▶ [PROBLEM]: Count the lines in the entries that contain "fleet". Say the number and nothing more.

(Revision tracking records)
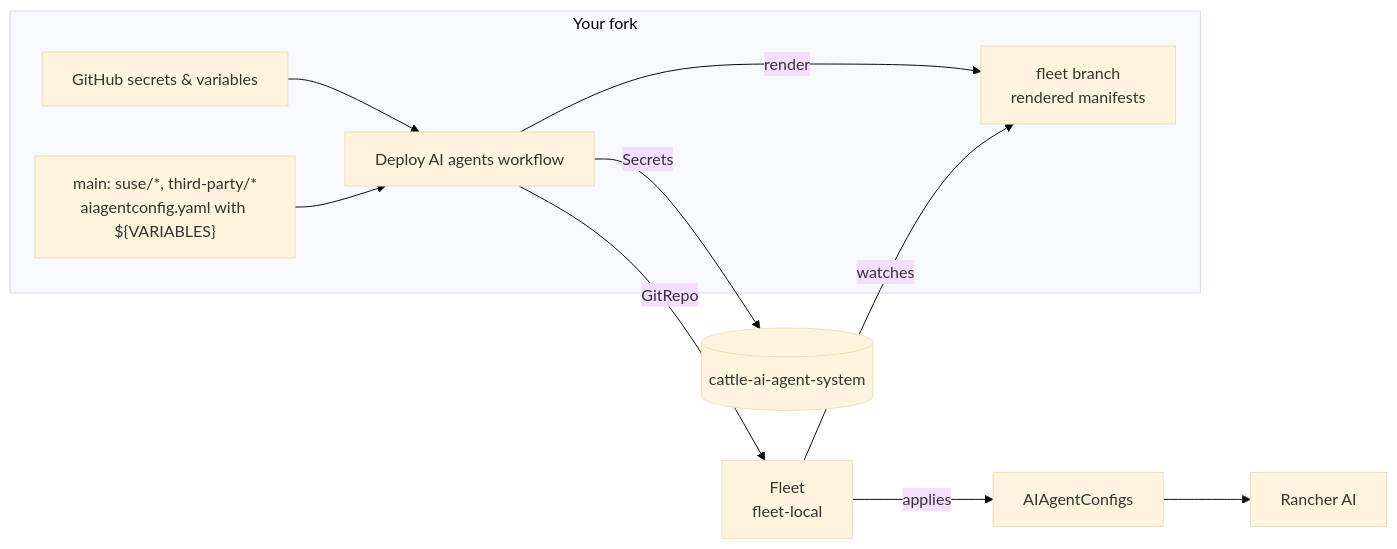
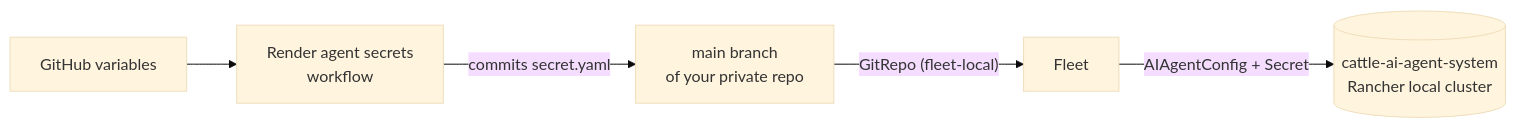
Before and after one commit to jp-gouin/rancher-ai-agents-fleet: the diagram in README.md, drawn with Mermaid (base theme). The commit also changed other lines of this file and 56 other files, not shown here.

First line of the commit message:
Let Fleet do the deploying: fleet.yaml per agent, Secrets rendered into git

````diff
--- a/README.md
+++ b/README.md
@@ -45,16 +56,7 @@
 ```mermaid
 flowchart LR
-  subgraph fork[Your fork]
-    T["main: suse/*, third-party/*<br/>aiagentconfig.yaml with ${VARIABLES}"]
-    S[GitHub secrets & variables]
-    W[Deploy AI agents workflow]
-    B["fleet branch<br/>rendered manifests"]
-  end
-  S --> W
-  T --> W
-  W -- render --> B
-  W -- "Secrets" --> NS[(cattle-ai-agent-system)]
-  W -- "GitRepo" --> F[Fleet<br/>fleet-local]
-  F -- watches --> B
-  F -- applies --> A[AIAgentConfigs] --> R[Rancher AI]
+  V[GitHub variables] --> W[Render agent secrets<br/>workflow]
+  W -- "commits secret.yaml" --> M[main branch<br/>of your private repo]
+  M -- "GitRepo (fleet-local)" --> F[Fleet]
+  F -- "AIAgentConfig + Secret" --> NS[(cattle-ai-agent-system<br/>Rancher local cluster)]
 ```
````
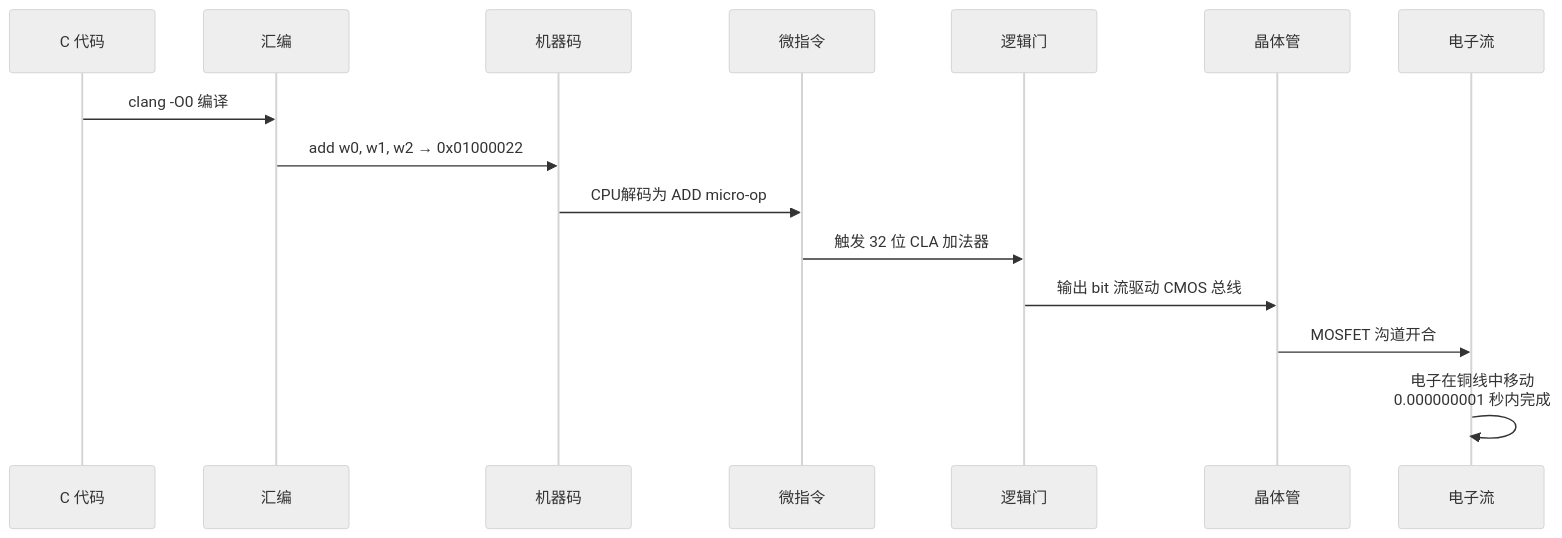
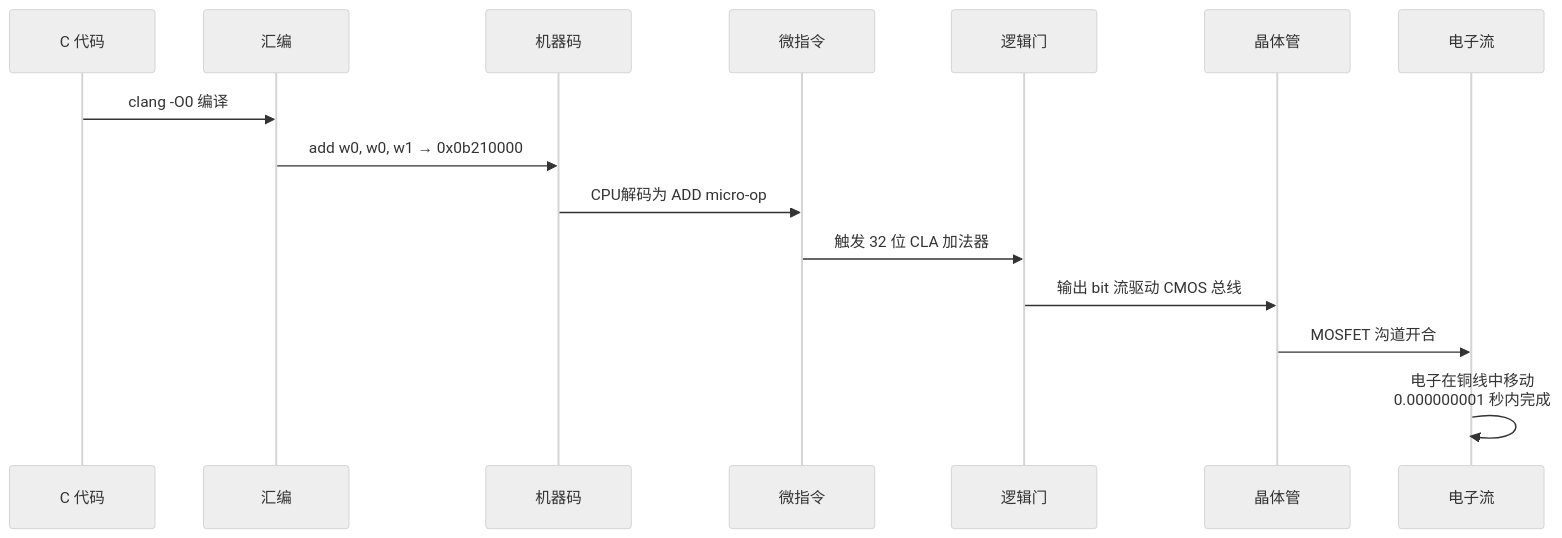
Before and after one commit to zeegoo/xren.ren: the fifth of 5 diagrams in xren/docs/yuanying/16-c-to-transistor.md, drawn with Mermaid (neutral theme). The commit also changed other lines of this file and 216 other files, not shown here.

````diff
--- a/xren/docs/yuanying/16-c-to-transistor.md
+++ b/xren/docs/yuanying/16-c-to-transistor.md
@@ -414,18 +412,18 @@
 ```mermaid
 sequenceDiagram
     participant C as C 代码
     participant ASM as 汇编
     participant MC as 机器码
     participant UOP as 微指令
     participant LG as 逻辑门
     participant TR as 晶体管
     participant EL as 电子流
 
     C->>ASM: clang -O0 编译
-    ASM->>MC: add w0, w1, w2 → 0x01000022
+    ASM->>MC: add w0, w0, w1 → 0x0b210000
     MC->>UOP: CPU解码为 ADD micro-op
     UOP->>LG: 触发 32 位 CLA 加法器
     LG->>TR: 输出 bit 流驱动 CMOS 总线
     TR->>EL: MOSFET 沟道开合
     EL->>EL: 电子在铜线中移动<br/>0.000000001 秒内完成
 ```
````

▶ [EXERCISE OUTPUT]: 5